Three R&R Barbecue stores in Utah will not be able to sell alcohol for at least 30 days, after the Utah Department of Alcoholic Beverage Control suspended their liquor licenses.
On Tuesday, the state liquor commission approved the temporary suspensions — in a split 4-3 vote — after managers at the R&R stores in North Salt Lake, Farmington and Pleasant Grove failed to attend an alcohol training class or get a background check, as required by state law.
The harsh punishment is designed as a warning to all businesses that serve alcohol in the state, said commissioner Thomas Jacobson. “This is an ideal situation to send a message,” he said, “that you don’t take advantage of staff and when they contact you, you take them seriously.”
In addition to Jacobson, commissioners Steven Bateman, Stanley Parrish and chairman John Nielsen voted in favor of the suspension, while Sophia DiCaro, Jacquelyn Orton and Juliette Tennert, the board’s newest member, were opposed.
A DABC compliance officer said R&R was notified in July that managers needed the training and background checks in order to get its liquor licenses renewed. But the company failed to comply for several more months, despite subsequent DABC warnings.
Josh Boshard, R&R’s chief operating officer, apologized for “dropping the ball.” He said R&R’s director of operations — the person in charge of alcohol licensing — left the company in July. The job was passed on to another employee, who left the company in August. A third employee given the responsibility also has resigned.
In early November, the managers at two R&R stores in Salt Lake City completed training and background checks. Those stores will continue to serve alcohol.
The managers at the three other stores are expected to submit their documentation soon, Boshard said.
But despite being in compliance, the stores will be unable to serve beer or wine for 30 days.
Post Malone wine selling fast
Bottles of Maison No. 9, the French rose wine produced for Grammy-nominated singer-songwriter — and Utah resident — Post Malone, are nearly sold out in Utah.
About 75 bottles were left in the entire state on Nov. 25. All the liquor stores in Salt Lake, Davis and Tooele counties were sold out, but a few bottles remained in Park City, Cedar City, St. George, Moab and Vernal.
The wine is about $22 a bottle and has limited distribution — which means once it’s sold out, there will be no more shipments of that particular vintage. Use the DABC’s product locator to find which stores still have it.
The wine has been selling out in other states, too, and the MDCV Winery near Saint-Tropez in the French Riviera says it is already working on the 2021 version. Fans already know about the MDCV winery — it makes a cameo in Malone’s popular “Saint-Tropez” video.

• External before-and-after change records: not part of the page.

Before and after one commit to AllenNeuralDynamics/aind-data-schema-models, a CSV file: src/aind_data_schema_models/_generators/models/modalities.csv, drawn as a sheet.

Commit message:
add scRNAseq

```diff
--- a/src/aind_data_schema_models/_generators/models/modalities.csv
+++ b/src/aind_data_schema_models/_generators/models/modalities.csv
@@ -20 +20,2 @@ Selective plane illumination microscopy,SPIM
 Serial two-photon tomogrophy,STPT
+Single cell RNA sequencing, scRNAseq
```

Malone — whose real name is Austin Post and is frequently spotted around the state — has been a spokesman for Bud Light for several years. He ventured into wine after working with actor Mark Wahlberg, who has an extensive wine collection and is Malone’s co-star on Netflix’s “Spenser Confidential.”
Turkey farmer pardons 14 birds
In an act of Thanksgiving clemency, a Utah poultry farmer — who owns one of the largest processing operations in the nation — released 14 turkeys to an animal rights network this week.
In return for the birds, which were taken to an animal sanctuary, the activists donated food and holiday gifts to employees and residents in the Moroni community.
This holiday exchange is the result of an unlikely friendship between Rick Pitman, the owner of Pitman Family Farms (part of Norbest), and Wayne Hsiung, the Buddhist co-founder of the animal rights network Direct Action Everywhere (DxE).
In 2017, six activists affiliated with DxE, including Hsiung, were charged with felonies after removing a sick bird from the Utah farm. But rather than continuing their fight in court, the two sides decided to take a different path.
“With so many scary things happening in the world around us,” said Hsiung in a news release, “the least we can do is to treat one another with kindness and understanding — especially during the holiday season.”
Dining deals in Park City
The Park City Area Restaurant Association has launched a new Dine Local, Save Local promotion that gives customers discounts on food and helps struggling restaurants.
Those who sign up will receive a $25 gift certificate by mail that can be redeemed when they spend at least $50 on food at participating Park City restaurants through Dec. 31, 2020.
Sorry, certificates can’t be applied to alcohol, taxes or tips. Supplies are limited, and guests need to sign up before Dec. 15 to receive the certificate. For more details, visit parkcityrestaurants.com/whats-fresh.